Photographs of the survivors of “comfort women” in Asia-Pacific
It has already been 20 years since I started meeting the survivors of “comfort women”. It only seems like it was yesterday when I – as a man – felt guilty and struggled to think of what I could do for the survivors. Then, as a photographer, I decided that sharing the victims’ grief deep down their hearts through photographs was the best possible way I could help them. With the start of an exhibition in Seoul in 2003, I have met a lot of people, including the victimized women who are now quite aged, and learned to sympathize them. And after the first “JuJu Exhibition” (2012) in Japan, I have continued to keep in contact with the women. Although the first exhibition at the Nikon Salon was unjustly interrupted, it was later re-opened with the help of citizens and 7,900 audiences.

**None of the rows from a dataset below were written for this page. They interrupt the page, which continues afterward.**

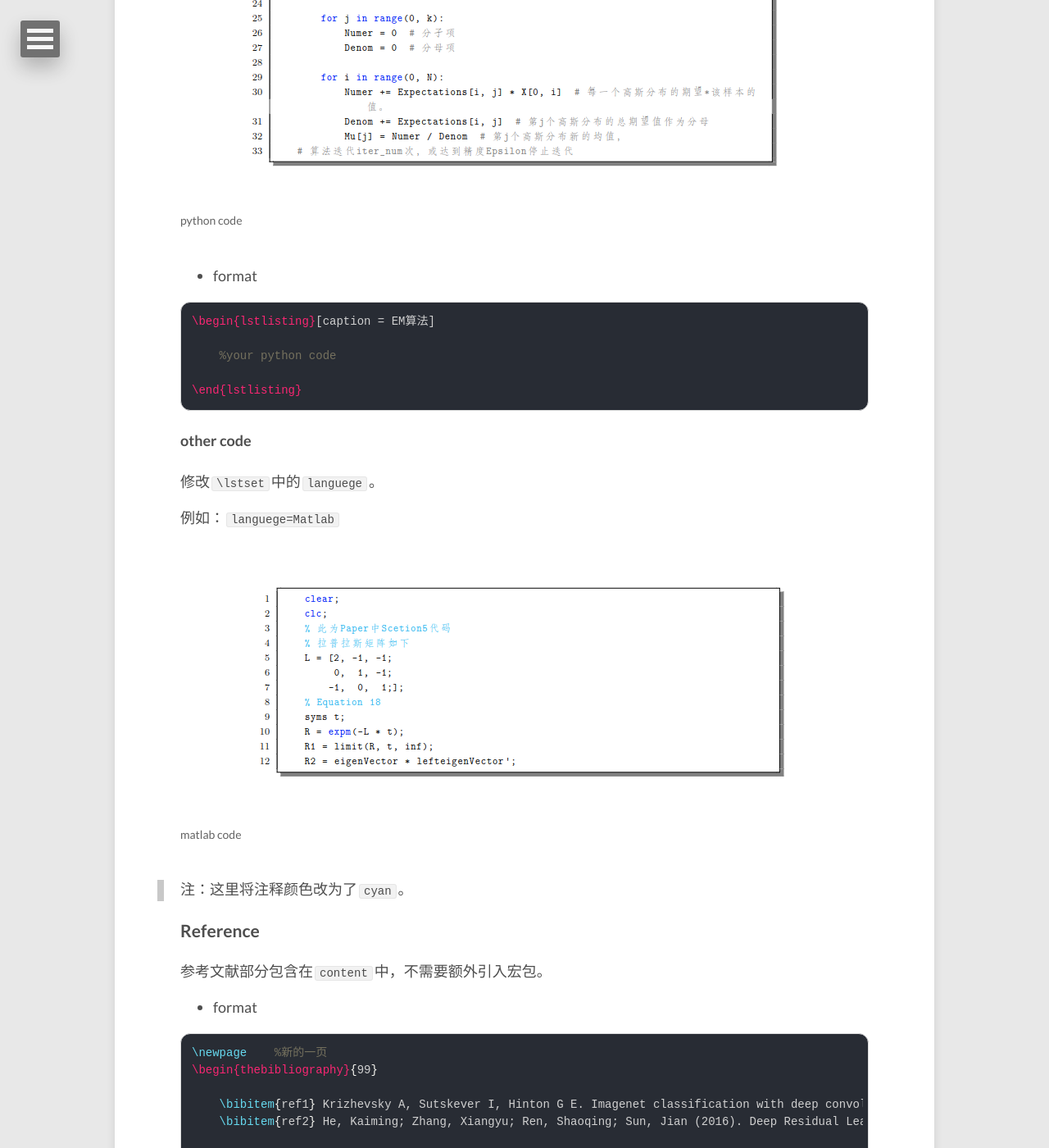
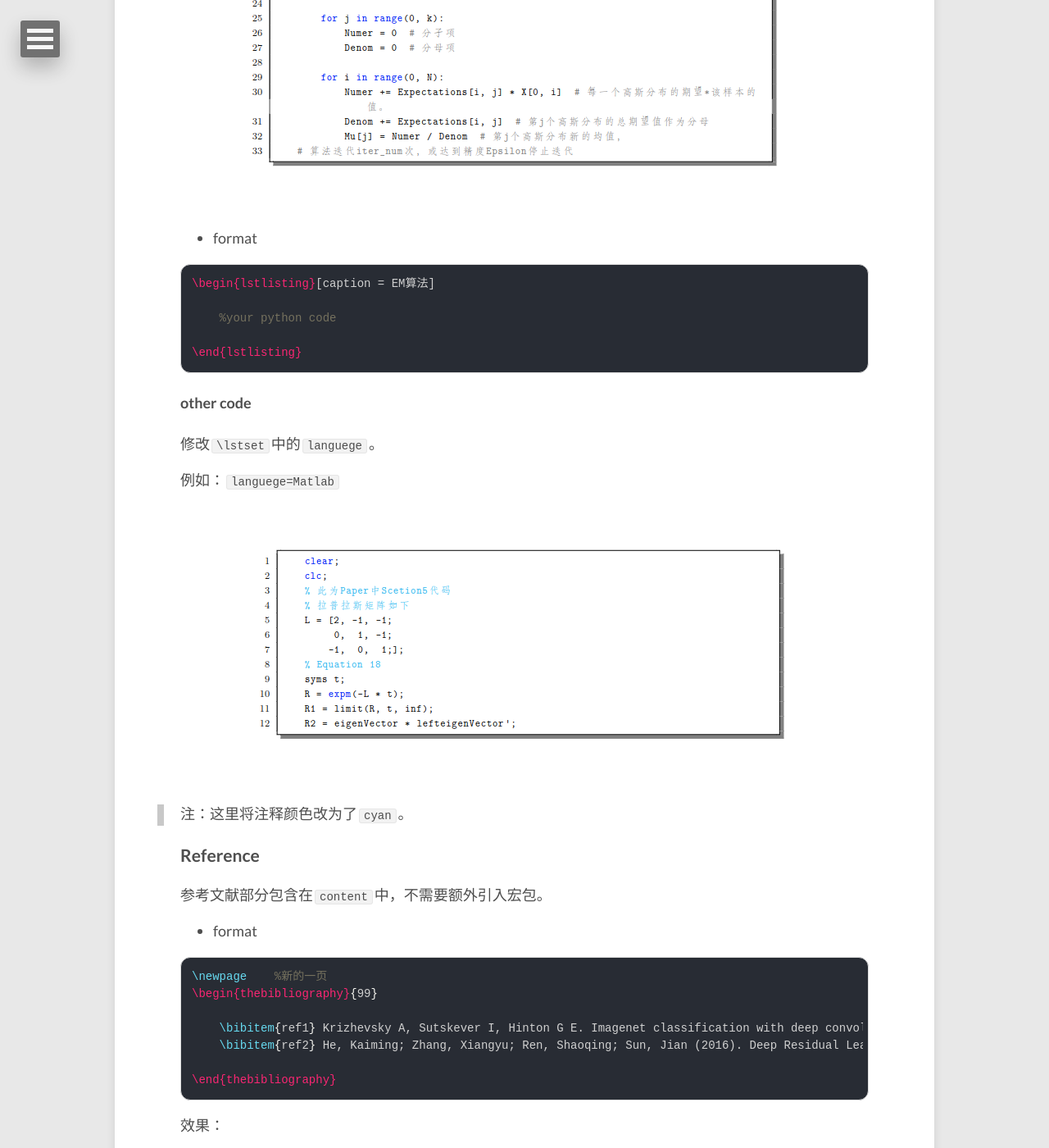
Before and after one commit to lucameng/lucameng.github.io, a Jekyll site: the page built from _posts/2022-05-10-LaTex-template.md, in a window 1280 px wide and 1400 px high, scrolled down 7401 px. Shown: the whole window at 82% size. Built offline with Jekyll 4.4.1, drawn with Linux system fonts in a browser that asks for light colours.

Commit message:
updatepost: LaTex Template

```diff
--- a/_posts/2022-05-10-LaTex-template.md
+++ b/_posts/2022-05-10-LaTex-template.md
@@ -257,7 +257,6 @@ $ a + b = c $
 <figure>
 	<p style="text-align: center;">
          <a href="/images/LaTex/codelist.png"><img src="/images/LaTex/codelist.png" alt=""></a>
-         <figcaption>python code</figcaption>
 	</p>
 </figure>
 
@@ -280,7 +279,6 @@ $ a + b = c $
 <figure>
 	<p style="text-align: center;">
          <a href="/images/LaTex/matlabcode.png"><img src="/images/LaTex/matlabcode.png" alt=""></a>
-         <figcaption>matlab code</figcaption>
 	</p>
 </figure>
 
```
Also changed, not shown: other parts of _posts/2022-05-10-LaTex-template.md (+0 -1 lines).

I had a chance to meet the survivors now residing in the Philippines in January, 2013 and those in China, South Korea, the Philippines, Indonesia and East Timor last year. Then I realized that although they all suffered from the ordeals during the Japanese colonialism, their tragic stories have not yet been shared well. (by Ahn Sehong).
The term of ‘Juju (重重)’ signifies ‘being piled up one upon another’, and it is used in the situations of both the survived ‘Comfort Women’ and our tasks to deal with their related issues stage by stage.
Its director, Ahn Sehong, met those suffering human beings (mostly in their 80s-90s) whose sorrow was ‘piled up one upon another’ for more than 70 years in the deep furrow of their wrinkles. All of the matters from the past to the present came up to us, becoming grudge that got unravelled one over another. Everything has its seed! In this sense, the more people participate, the more the significance of the proceeding ‘juju’ will be great.
The Juju Project is the photograph exhibition of the living comfort women that we all are making together. Each voice in ours can get stronger and stronger, and this is able to pay off their old grudges and recovery of their human rights. We appeal to you to support this Project in order to receive a sincere apology from the Japanese government as soon as possible, while a few comfort women are still alive.